> RECORDS SUPPLIED:
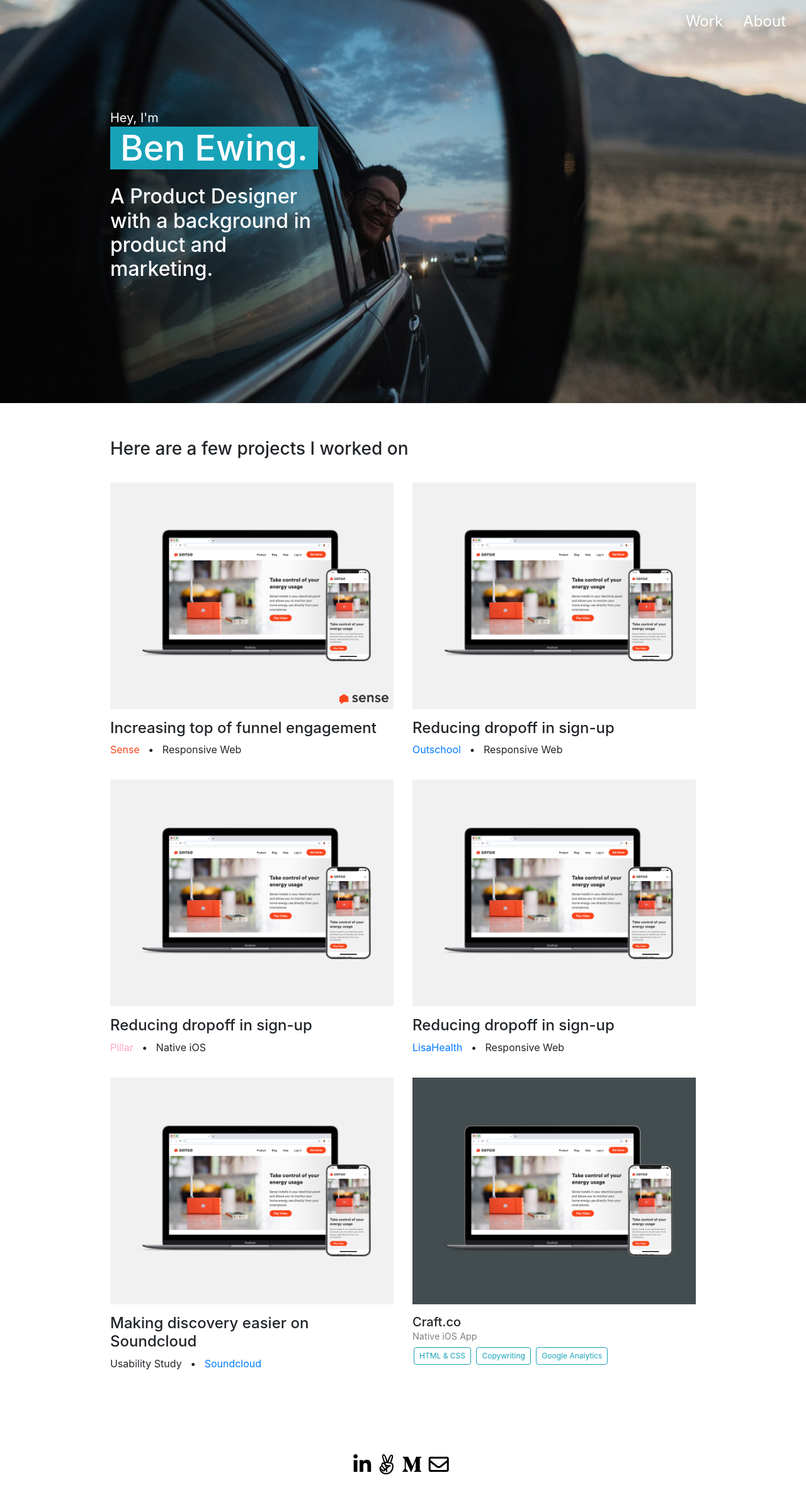
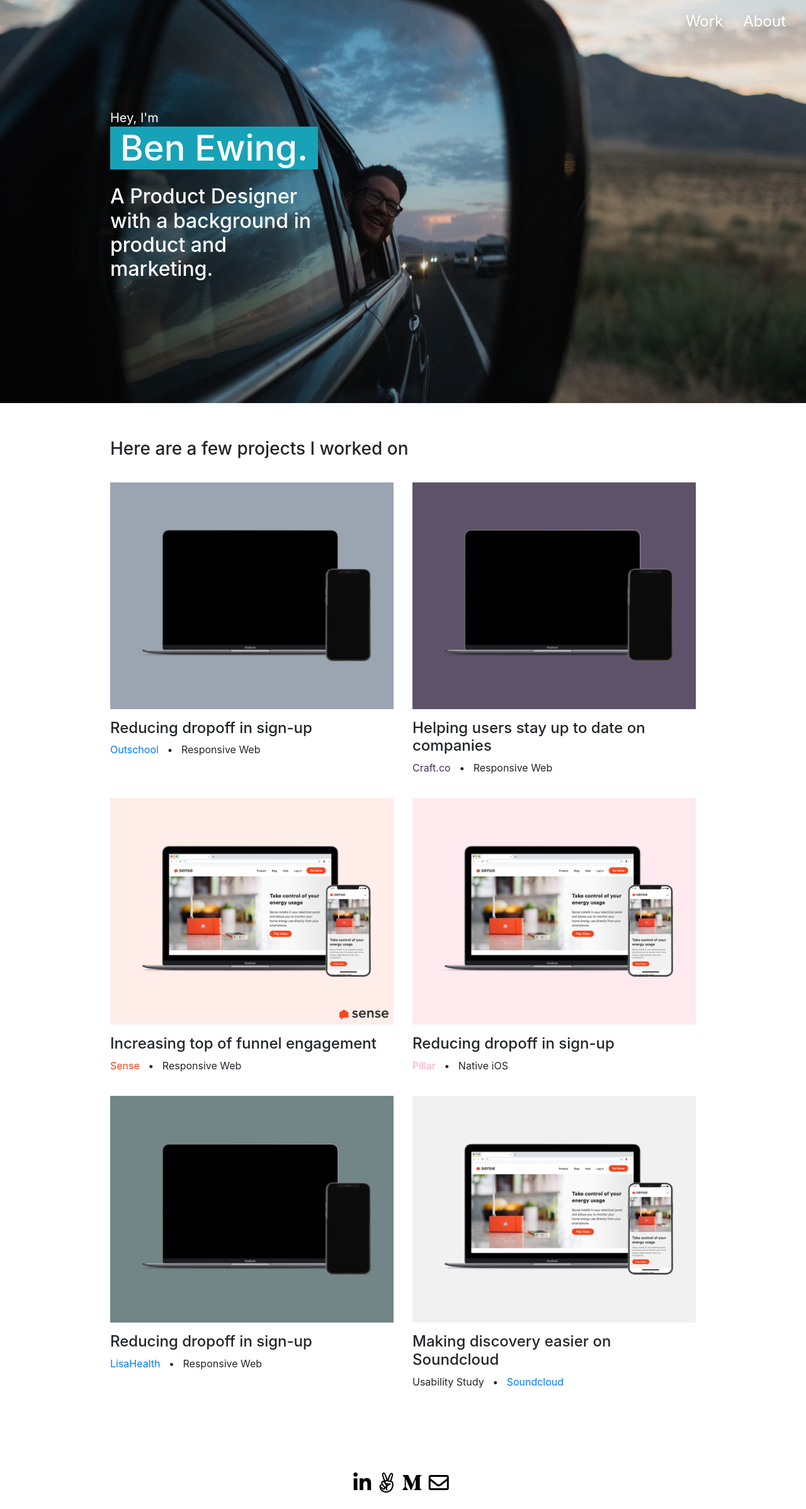
Before and after one commit to bewing91/new_bewingco, a Jekyll site: the page built from index.html, in a window 1280 px wide. Shown: the whole page at 63% size. Built offline with Jekyll 4.4.1, drawn with Linux system fonts in a browser that asks for light colours; before the commit the page ends 2367 px from its top, so only the background shows below that.

Commit message:
updates at last

```diff
--- a/_layouts/project.html
+++ b/_layouts/project.html
@@ -6,11 +6,11 @@
     {% include navbar.html %}
     <div class="proj_thumb">
       <div class="container" style="height: 100%; text-align: center;">
-        <img src="{{ site.baseurl }}/img/{{ page.hero_scrn }}" style="margin-top: 50px; max-height: 80%; max-width:100%;">
+        <img src="{{ site.baseurl }}/img/{{ page.hero_scrn }}" style="max-height: 100%; max-width:100%;">
       </div>
     </div>
 
-    <div class="content">
+    <div id="projcontent" class="content">
       <div class="container">
         <div class="headlines">
           <h1>{{ page.project_name }}</h1>
--- a/css/main.scss
+++ b/css/main.scss
@@ -197,16 +197,24 @@
 }
 
 #craftcard {
-  background-color: #434D4F !important;
+  background-color: #5E526A !important;
 }
 
 #sensecard {
-  background-color: #f1f1f1 !important;
+  background-color: #FFEDE9 !important;
   display: flex;
 }
 
 #outschoolcard {
-  background-color: #f1f1f1 !important;
+  background-color: #9AA5B1 !important;
+}
+
+#pillarcard {
+  background-color: #FFEAEF !important;
+}
+
+#lisahealthcard {
+  background-color: #728587 !important;
 }
 
 .card {
@@ -408,16 +416,33 @@
 
 /* Project page */
 
-.projsection {
-  margin-bottom: 36px;
-}
-
 .proj_thumb {
-  margin-top: 72px;
-  height: 500px;
+  margin-top: 144px;
+  height: 480px;
   background-size: cover;
   background-repeat: no-repeat;
   background-position: center;
+}
+
+#projcontent {
+  margin-top: 48px;
+}
+
+.projsection {
+  margin-bottom: 64px;
+
+  .projsubsection {
+    margin-bottom: 24px;
+  }
+
+  h3 {
+    margin-bottom: 24px;
+  }
+
+  h5 {
+    margin-bottom: 16px;
+  }
+
 }
 
 #my_role {
--- a/index.html
+++ b/index.html
@@ -43,6 +43,37 @@
 <div class="container">
   <h3 id="portfolioheader">Here are a few projects I worked on</h3>
   <div class="row">
+
+    <div class="col-md-6">
+      <div id="outschoolcard" class="card">
+        <a href="{{ '/projects/outschool.html' | relative_url }}">
+          <div class="projoverlayinv">
+            <span class="projinfo"></span>
+          </div>
+        </a>
+        <img src="{{ '/img/macbook-phone-placeholder.png' | relative_url }}">
+      </div>
+      <div class="cardinfo">
+        <h4>Reducing dropoff in sign-up</h4>
+        <div><a href="http://www.outschool.com">Outschool</a> &nbsp; • &nbsp; Responsive Web</div>
+      </div>
+    </div>
+
+    <div class="col-md-6">
+      <div id="craftcard" class="card">
+        <a href="{{ '/projects/craftco.html' | relative_url }}">
+          <div class="projoverlayinv">
+            <span class="projinfo"></span>
+          </div>
+        </a>
+        <img src="{{ '/img/macbook-phone-placeholder.png' | relative_url }}">
+      </div>
+      <div class="cardinfo">
+        <h4>Helping users stay up to date on companies</h4>
+        <div><a href="http://www.craft.co" style="color: #46305D;">Craft.co</a> &nbsp; • &nbsp; Responsive Web</div>
+      </div>
+    </div>
+
     <div class="col-md-6">
       <div id="sensecard" class="card">
         <a href="{{ '/projects/senselander.html' | relative_url }}">
@@ -56,22 +87,6 @@
       <div class="cardinfo">
         <h4>Increasing top of funnel engagement</h4>
         <div><a href="http://www.sense.com" style="color: #F9461C; a:hover { color: blue; }">Sense</a> &nbsp; • &nbsp; Responsive Web</div>
-      </div>
-    </div>
-
-    <div class="col-md-6">
-      <div id="outschoolcard" class="card">
-        <a href="{{ '/projects/outschool.html' | relative_url }}">
-          <div class="projoverlayinv">
-            <span class="projinfo"></span>
-          </div>
-          <!-- <img src="img/soundcloud/project_placeholder3.gif"> -->
-        </a>
-        <img src="{{ '/img/sense/senselander_macbook-iphonex.png' | relative_url }}">
-      </div>
-      <div class="cardinfo">
-        <h4>Reducing dropoff in sign-up</h4>
-        <div><a href="http://www.outschool.com">Outschool</a> &nbsp; • &nbsp; Responsive Web</div>
       </div>
     </div>
 
@@ -97,7 +112,7 @@
             <span class="projinfo"></span>
           </div>
         </a>
-        <img src="{{ '/img/sense/senselander_macbook-iphonex.png' | relative_url }}">
+        <img src="{{ '/img/macbook-phone-placeholder.png' | relative_url }}">
       </div>
       <div class="cardinfo">
         <h4>Reducing dropoff in sign-up</h4>
@@ -120,24 +135,7 @@
         <div>Usability Study &nbsp; • &nbsp; <a href="http://www.soundcloud.com">Soundcloud</a></div>
       </div>
     </div>
-    <div class="col-md-6">
-      <div id="craftcard" class="card">
-        <a href="{{ '/projects/craftco.html' | relative_url }}">
-          <div class="projoverlayinv">
-            <span class="projinfo"></span>
-          </div>
-          <!-- <img src="img/soundcloud/project_placeholder3.gif"> -->
-        </a>
-        <img src="{{ '/img/sense/senselander_macbook-iphonex.png' | relative_url }}">
-      </div>
-      <h5>Craft.co</h5>
-      <div class="projorg">Native iOS App</div>
-      <div class="skilltagset">
-        <span class="skilltag">HTML & CSS</span>
-        <span class="skilltag">Copywriting</span>
-        <span class="skilltag">Google Analytics</span>
-      </div>
-    </div>
+
   </div>
 </div>
 </section>
--- a/projects/craftco.html
+++ b/projects/craftco.html
@@ -14,6 +15,6 @@
   We were tasked with identifying compelling use cases for one of their key demographics, salespeople, and designing an app to address those use cases.
 
 metrics: Improved bounce rate by 18%.
-hero_scrn: senselander_macbook-iphonex.png
+hero_scrn: /macbook-phone-placeholder.png
 color: '#46305D'
 ---
--- a/projects/lisahealth.html
+++ b/projects/lisahealth.html
@@ -12,6 +12,6 @@
   I was tasked with redesigning the landing page in order to keep prospective customers engaged and learning, and more efficiently convert traffic.
 
 metrics: Improved bounce rate by 18%.
-hero_scrn: senselander_macbook-iphonex.png
+hero_scrn: /senselander_macbook-iphonex.png
 color: '#f9461c'
 ---
```
Also changed, not shown: other parts of projects/craftco.html (+2 -1 lines), projects/outschool.html (+18 -5 lines), img/macbook-phone-placeholder.png (added), img/outschool/before_flow.png (added), img/outschool/outschool_midfi_v1.png (added), img/outschool/outschool_sketches_compiled.png (added), img/outschool/outschool_wireframe.png (added), img/outschool/outschool_wireframe_mobile.png (added).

> WHAT YOU WILL DO: An exact copy of every record above is needed, with all pictures left out.

> ANSWER SECTION:
Before and after one commit to bewing91/new_bewingco, a Jekyll site: the page built from index.html, in a window 1280 px wide. Shown: the whole page at 63% size. Built offline with Jekyll 4.4.1, drawn with Linux system fonts in a browser that asks for light colours; before the commit the page ends 2367 px from its top, so only the background shows below that.

Commit message:
updates at last

```diff
--- a/_layouts/project.html
+++ b/_layouts/project.html
@@ -6,11 +6,11 @@
     {% include navbar.html %}
     <div class="proj_thumb">
       <div class="container" style="height: 100%; text-align: center;">
-        <img src="{{ site.baseurl }}/img/{{ page.hero_scrn }}" style="margin-top: 50px; max-height: 80%; max-width:100%;">
+        <img src="{{ site.baseurl }}/img/{{ page.hero_scrn }}" style="max-height: 100%; max-width:100%;">
       </div>
     </div>
 
-    <div class="content">
+    <div id="projcontent" class="content">
       <div class="container">
         <div class="headlines">
           <h1>{{ page.project_name }}</h1>
--- a/css/main.scss
+++ b/css/main.scss
@@ -197,16 +197,24 @@
 }
 
 #craftcard {
-  background-color: #434D4F !important;
+  background-color: #5E526A !important;
 }
 
 #sensecard {
-  background-color: #f1f1f1 !important;
+  background-color: #FFEDE9 !important;
   display: flex;
 }
 
 #outschoolcard {
-  background-color: #f1f1f1 !important;
+  background-color: #9AA5B1 !important;
+}
+
+#pillarcard {
+  background-color: #FFEAEF !important;
+}
+
+#lisahealthcard {
+  background-color: #728587 !important;
 }
 
 .card {
@@ -408,16 +416,33 @@
 
 /* Project page */
 
-.projsection {
-  margin-bottom: 36px;
-}
-
 .proj_thumb {
-  margin-top: 72px;
-  height: 500px;
+  margin-top: 144px;
+  height: 480px;
   background-size: cover;
   background-repeat: no-repeat;
   background-position: center;
+}
+
+#projcontent {
+  margin-top: 48px;
+}
+
+.projsection {
+  margin-bottom: 64px;
+
+  .projsubsection {
+    margin-bottom: 24px;
+  }
+
+  h3 {
+    margin-bottom: 24px;
+  }
+
+  h5 {
+    margin-bottom: 16px;
+  }
+
 }
 
 #my_role {
--- a/index.html
+++ b/index.html
@@ -43,6 +43,37 @@
 <div class="container">
   <h3 id="portfolioheader">Here are a few projects I worked on</h3>
   <div class="row">
+
+    <div class="col-md-6">
+      <div id="outschoolcard" class="card">
+        <a href="{{ '/projects/outschool.html' | relative_url }}">
+          <div class="projoverlayinv">
+            <span class="projinfo"></span>
+          </div>
+        </a>
+        <img src="{{ '/img/macbook-phone-placeholder.png' | relative_url }}">
+      </div>
+      <div class="cardinfo">
+        <h4>Reducing dropoff in sign-up</h4>
+        <div><a href="http://www.outschool.com">Outschool</a> &nbsp; • &nbsp; Responsive Web</div>
+      </div>
+    </div>
+
+    <div class="col-md-6">
+      <div id="craftcard" class="card">
+        <a href="{{ '/projects/craftco.html' | relative_url }}">
+          <div class="projoverlayinv">
+            <span class="projinfo"></span>
+          </div>
+        </a>
+        <img src="{{ '/img/macbook-phone-placeholder.png' | relative_url }}">
+      </div>
+      <div class="cardinfo">
+        <h4>Helping users stay up to date on companies</h4>
+        <div><a href="http://www.craft.co" style="color: #46305D;">Craft.co</a> &nbsp; • &nbsp; Responsive Web</div>
+      </div>
+    </div>
+
     <div class="col-md-6">
       <div id="sensecard" class="card">
         <a href="{{ '/projects/senselander.html' | relative_url }}">
@@ -56,22 +87,6 @@
       <div class="cardinfo">
         <h4>Increasing top of funnel engagement</h4>
         <div><a href="http://www.sense.com" style="color: #F9461C; a:hover { color: blue; }">Sense</a> &nbsp; • &nbsp; Responsive Web</div>
-      </div>
-    </div>
-
-    <div class="col-md-6">
-      <div id="outschoolcard" class="card">
-        <a href="{{ '/projects/outschool.html' | relative_url }}">
-          <div class="projoverlayinv">
-            <span class="projinfo"></span>
-          </div>
-          <!-- <img src="img/soundcloud/project_placeholder3.gif"> -->
-        </a>
-        <img src="{{ '/img/sense/senselander_macbook-iphonex.png' | relative_url }}">
-      </div>
-      <div class="cardinfo">
-        <h4>Reducing dropoff in sign-up</h4>
-        <div><a href="http://www.outschool.com">Outschool</a> &nbsp; • &nbsp; Responsive Web</div>
       </div>
     </div>
 
@@ -97,7 +112,7 @@
             <span class="projinfo"></span>
           </div>
         </a>
-        <img src="{{ '/img/sense/senselander_macbook-iphonex.png' | relative_url }}">
+        <img src="{{ '/img/macbook-phone-placeholder.png' | relative_url }}">
       </div>
       <div class="cardinfo">
         <h4>Reducing dropoff in sign-up</h4>
@@ -120,24 +135,7 @@
         <div>Usability Study &nbsp; • &nbsp; <a href="http://www.soundcloud.com">Soundcloud</a></div>
       </div>
     </div>
-    <div class="col-md-6">
-      <div id="craftcard" class="card">
-        <a href="{{ '/projects/craftco.html' | relative_url }}">
-          <div class="projoverlayinv">
-            <span class="projinfo"></span>
-          </div>
-          <!-- <img src="img/soundcloud/project_placeholder3.gif"> -->
-        </a>
-        <img src="{{ '/img/sense/senselander_macbook-iphonex.png' | relative_url }}">
-      </div>
-      <h5>Craft.co</h5>
-      <div class="projorg">Native iOS App</div>
-      <div class="skilltagset">
-        <span class="skilltag">HTML & CSS</span>
-        <span class="skilltag">Copywriting</span>
-        <span class="skilltag">Google Analytics</span>
-      </div>
-    </div>
+
   </div>
 </div>
 </section>
--- a/projects/craftco.html
+++ b/projects/craftco.html
@@ -14,6 +15,6 @@
   We were tasked with identifying compelling use cases for one of their key demographics, salespeople, and designing an app to address those use cases.
 
 metrics: Improved bounce rate by 18%.
-hero_scrn: senselander_macbook-iphonex.png
+hero_scrn: /macbook-phone-placeholder.png
 color: '#46305D'
 ---
--- a/projects/lisahealth.html
+++ b/projects/lisahealth.html
@@ -12,6 +12,6 @@
   I was tasked with redesigning the landing page in order to keep prospective customers engaged and learning, and more efficiently convert traffic.
 
 metrics: Improved bounce rate by 18%.
-hero_scrn: senselander_macbook-iphonex.png
+hero_scrn: /senselander_macbook-iphonex.png
 color: '#f9461c'
 ---
```
Also changed, not shown: other parts of projects/craftco.html (+2 -1 lines), projects/outschool.html (+18 -5 lines), img/macbook-phone-placeholder.png (added), img/outschool/before_flow.png (added), img/outschool/outschool_midfi_v1.png (added), img/outschool/outschool_sketches_compiled.png (added), img/outschool/outschool_wireframe.png (added), img/outschool/outschool_wireframe_mobile.png (added).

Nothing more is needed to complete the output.